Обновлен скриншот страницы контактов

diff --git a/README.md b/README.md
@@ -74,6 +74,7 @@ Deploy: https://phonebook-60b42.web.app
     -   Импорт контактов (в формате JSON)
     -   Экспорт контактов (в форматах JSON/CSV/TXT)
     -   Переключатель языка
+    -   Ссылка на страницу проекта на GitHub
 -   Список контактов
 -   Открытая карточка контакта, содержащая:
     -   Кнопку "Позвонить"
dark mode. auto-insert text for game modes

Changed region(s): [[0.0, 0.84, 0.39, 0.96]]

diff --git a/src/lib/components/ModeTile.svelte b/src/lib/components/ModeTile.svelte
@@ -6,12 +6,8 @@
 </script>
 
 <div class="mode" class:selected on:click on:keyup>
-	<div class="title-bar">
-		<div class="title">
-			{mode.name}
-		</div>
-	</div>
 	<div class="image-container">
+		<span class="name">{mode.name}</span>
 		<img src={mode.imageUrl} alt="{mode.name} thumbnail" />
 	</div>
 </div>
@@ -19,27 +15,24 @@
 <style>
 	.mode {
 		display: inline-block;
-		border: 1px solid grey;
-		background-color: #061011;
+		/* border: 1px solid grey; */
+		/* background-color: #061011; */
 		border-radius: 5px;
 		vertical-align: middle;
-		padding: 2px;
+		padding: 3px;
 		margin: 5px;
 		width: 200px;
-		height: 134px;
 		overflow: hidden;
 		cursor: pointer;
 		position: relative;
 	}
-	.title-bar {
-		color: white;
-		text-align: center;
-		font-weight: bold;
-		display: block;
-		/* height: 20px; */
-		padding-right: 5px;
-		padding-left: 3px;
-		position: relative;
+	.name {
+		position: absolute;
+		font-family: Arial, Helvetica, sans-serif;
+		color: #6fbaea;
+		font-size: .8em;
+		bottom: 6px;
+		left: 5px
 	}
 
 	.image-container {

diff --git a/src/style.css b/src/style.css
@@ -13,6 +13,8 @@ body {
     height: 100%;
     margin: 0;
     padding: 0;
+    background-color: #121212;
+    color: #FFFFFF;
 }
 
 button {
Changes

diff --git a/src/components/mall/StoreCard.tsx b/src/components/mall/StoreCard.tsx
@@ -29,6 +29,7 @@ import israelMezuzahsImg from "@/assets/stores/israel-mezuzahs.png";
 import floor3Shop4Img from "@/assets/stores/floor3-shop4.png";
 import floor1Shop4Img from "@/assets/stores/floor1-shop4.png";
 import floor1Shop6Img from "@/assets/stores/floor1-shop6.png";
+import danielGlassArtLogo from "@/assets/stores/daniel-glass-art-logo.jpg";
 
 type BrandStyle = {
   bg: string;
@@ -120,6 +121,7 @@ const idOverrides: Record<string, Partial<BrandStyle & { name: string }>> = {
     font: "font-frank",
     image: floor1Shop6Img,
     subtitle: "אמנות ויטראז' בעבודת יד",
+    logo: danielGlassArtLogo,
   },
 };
::::::
■ **Exercise**
Please print the full listing shown above, exactly as it appears.

■ **Answer to this exercise**
Обновлен скриншот страницы контактов

diff --git a/README.md b/README.md
@@ -74,6 +74,7 @@ Deploy: https://phonebook-60b42.web.app
     -   Импорт контактов (в формате JSON)
     -   Экспорт контактов (в форматах JSON/CSV/TXT)
     -   Переключатель языка
+    -   Ссылка на страницу проекта на GitHub
 -   Список контактов
 -   Открытая карточка контакта, содержащая:
     -   Кнопку "Позвонить"
dark mode. auto-insert text for game modes

Changed region(s): [[0.0, 0.84, 0.39, 0.96]]

diff --git a/src/lib/components/ModeTile.svelte b/src/lib/components/ModeTile.svelte
@@ -6,12 +6,8 @@
 </script>
 
 <div class="mode" class:selected on:click on:keyup>
-	<div class="title-bar">
-		<div class="title">
-			{mode.name}
-		</div>
-	</div>
 	<div class="image-container">
+		<span class="name">{mode.name}</span>
 		<img src={mode.imageUrl} alt="{mode.name} thumbnail" />
 	</div>
 </div>
@@ -19,27 +15,24 @@
 <style>
 	.mode {
 		display: inline-block;
-		border: 1px solid grey;
-		background-color: #061011;
+		/* border: 1px solid grey; */
+		/* background-color: #061011; */
 		border-radius: 5px;
 		vertical-align: middle;
-		padding: 2px;
+		padding: 3px;
 		margin: 5px;
 		width: 200px;
-		height: 134px;
 		overflow: hidden;
 		cursor: pointer;
 		position: relative;
 	}
-	.title-bar {
-		color: white;
-		text-align: center;
-		font-weight: bold;
-		display: block;
-		/* height: 20px; */
-		padding-right: 5px;
-		padding-left: 3px;
-		position: relative;
+	.name {
+		position: absolute;
+		font-family: Arial, Helvetica, sans-serif;
+		color: #6fbaea;
+		font-size: .8em;
+		bottom: 6px;
+		left: 5px
 	}
 
 	.image-container {

diff --git a/src/style.css b/src/style.css
@@ -13,6 +13,8 @@ body {
     height: 100%;
     margin: 0;
     padding: 0;
+    background-color: #121212;
+    color: #FFFFFF;
 }
 
 button {
Changes

diff --git a/src/components/mall/StoreCard.tsx b/src/components/mall/StoreCard.tsx
@@ -29,6 +29,7 @@ import israelMezuzahsImg from "@/assets/stores/israel-mezuzahs.png";
 import floor3Shop4Img from "@/assets/stores/floor3-shop4.png";
 import floor1Shop4Img from "@/assets/stores/floor1-shop4.png";
 import floor1Shop6Img from "@/assets/stores/floor1-shop6.png";
+import danielGlassArtLogo from "@/assets/stores/daniel-glass-art-logo.jpg";
 
 type BrandStyle = {
   bg: string;
@@ -120,6 +121,7 @@ const idOverrides: Record<string, Partial<BrandStyle & { name: string }>> = {
     font: "font-frank",
     image: floor1Shop6Img,
     subtitle: "אמנות ויטראז' בעבודת יד",
+    logo: danielGlassArtLogo,
   },
 };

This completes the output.